= WHAT THIS TASK INVOLVES =
Look through the listing below for the string "shown". Show each line where it occurs.

= DATA EXTRACTS =
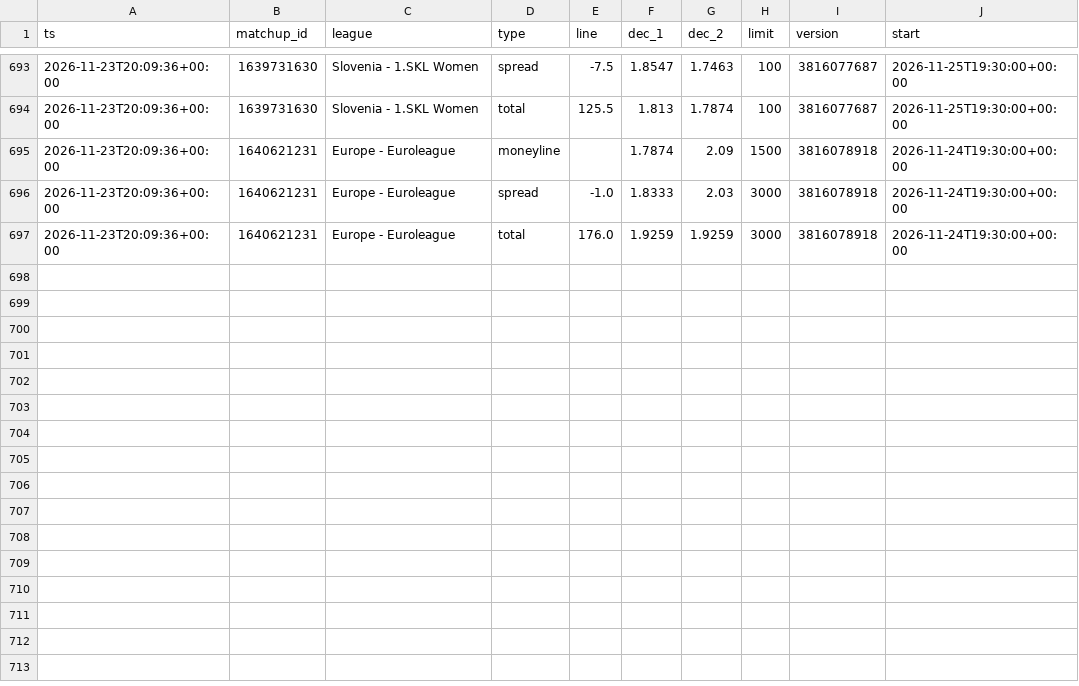
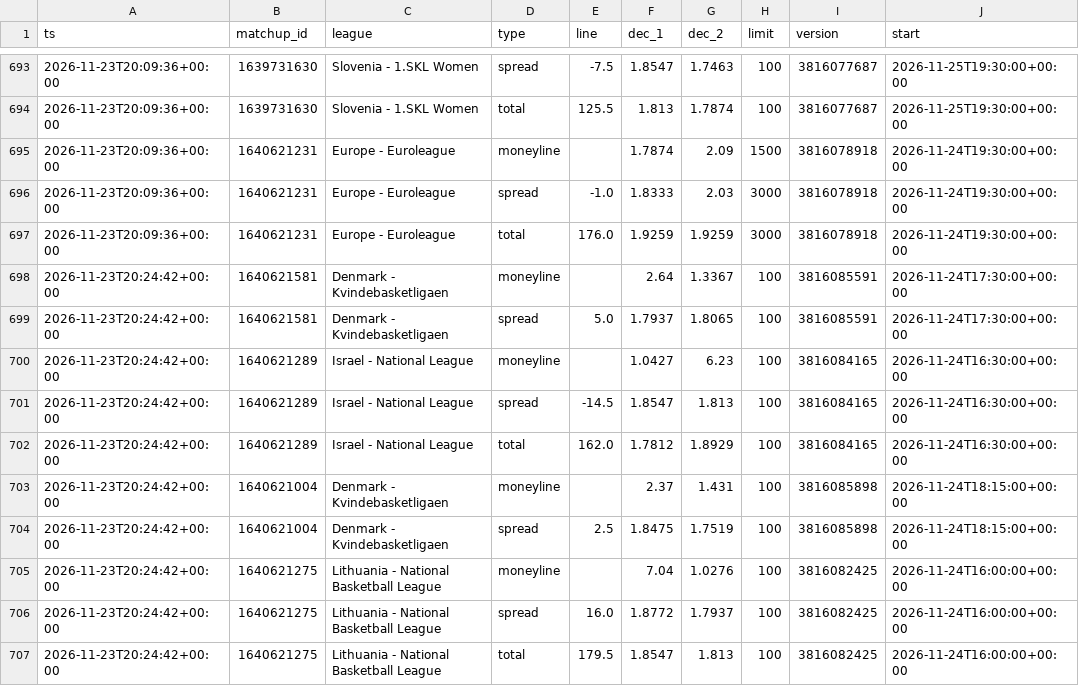
Before and after one commit to dataztrul/hoopsedge-odds, a CSV file: data/odds/2026-11-23.csv, drawn as a sheet; only a part is shown, gaps mark what is left out; the diff names each change by its address in the sheet, - before the commit and + after, or states it on an @@ line.

```diff
--- a/data/odds/2026-11-23.csv
+++ b/data/odds/2026-11-23.csv
+row 698: 2026-11-23T20:24:42+00:00 | 1640621581 | Denmark - Kvindebasketligaen | moneyline |  | 2.64 | 1.3367 | 100 | 3816085591 | 2026-11-24T17:30:00+00:00
+row 699: 2026-11-23T20:24:42+00:00 | 1640621581 | Denmark - Kvindebasketligaen | spread | 5.0 | 1.7937 | 1.8065 | 100 | 3816085591 | 2026-11-24T17:30:00+00:00
+row 700: 2026-11-23T20:24:42+00:00 | 1640621289 | Israel - National League | moneyline |  | 1.0427 | 6.23 | 100 | 3816084165 | 2026-11-24T16:30:00+00:00
+row 701: 2026-11-23T20:24:42+00:00 | 1640621289 | Israel - National League | spread | -14.5 | 1.8547 | 1.813 | 100 | 3816084165 | 2026-11-24T16:30:00+00:00
+row 702: 2026-11-23T20:24:42+00:00 | 1640621289 | Israel - National League | total | 162.0 | 1.7812 | 1.8929 | 100 | 3816084165 | 2026-11-24T16:30:00+00:00
+row 703: 2026-11-23T20:24:42+00:00 | 1640621004 | Denmark - Kvindebasketligaen | moneyline |  | 2.37 | 1.431 | 100 | 3816085898 | 2026-11-24T18:15:00+00:00
+row 704: 2026-11-23T20:24:42+00:00 | 1640621004 | Denmark - Kvindebasketligaen | spread | 2.5 | 1.8475 | 1.7519 | 100 | 3816085898 | 2026-11-24T18:15:00+00:00
+row 705: 2026-11-23T20:24:42+00:00 | 1640621275 | Lithuania - National Basketball League | moneyline |  | 7.04 | 1.0276 | 100 | 3816082425 | 2026-11-24T16:00:00+00:00
+row 706: 2026-11-23T20:24:42+00:00 | 1640621275 | Lithuania - National Basketball League | spread | 16.0 | 1.8772 | 1.7937 | 100 | 3816082425 | 2026-11-24T16:00:00+00:00
+row 707: 2026-11-23T20:24:42+00:00 | 1640621275 | Lithuania - National Basketball League | total | 179.5 | 1.8547 | 1.813 | 100 | 3816082425 | 2026-11-24T16:00:00+00:00
```
Also changed, not shown: data/kambi/2026-11-23.csv, data/matchups.csv, 2 other files.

= RESPONSE TO THE TASK =
Before and after one commit to dataztrul/hoopsedge-odds, a CSV file: data/odds/2026-11-23.csv, drawn as a sheet; only a part is shown, gaps mark what is left out; the diff names each change by its address in the sheet, - before the commit and + after, or states it on an @@ line.
Also changed, not shown: data/kambi/2026-11-23.csv, data/matchups.csv, 2 other files.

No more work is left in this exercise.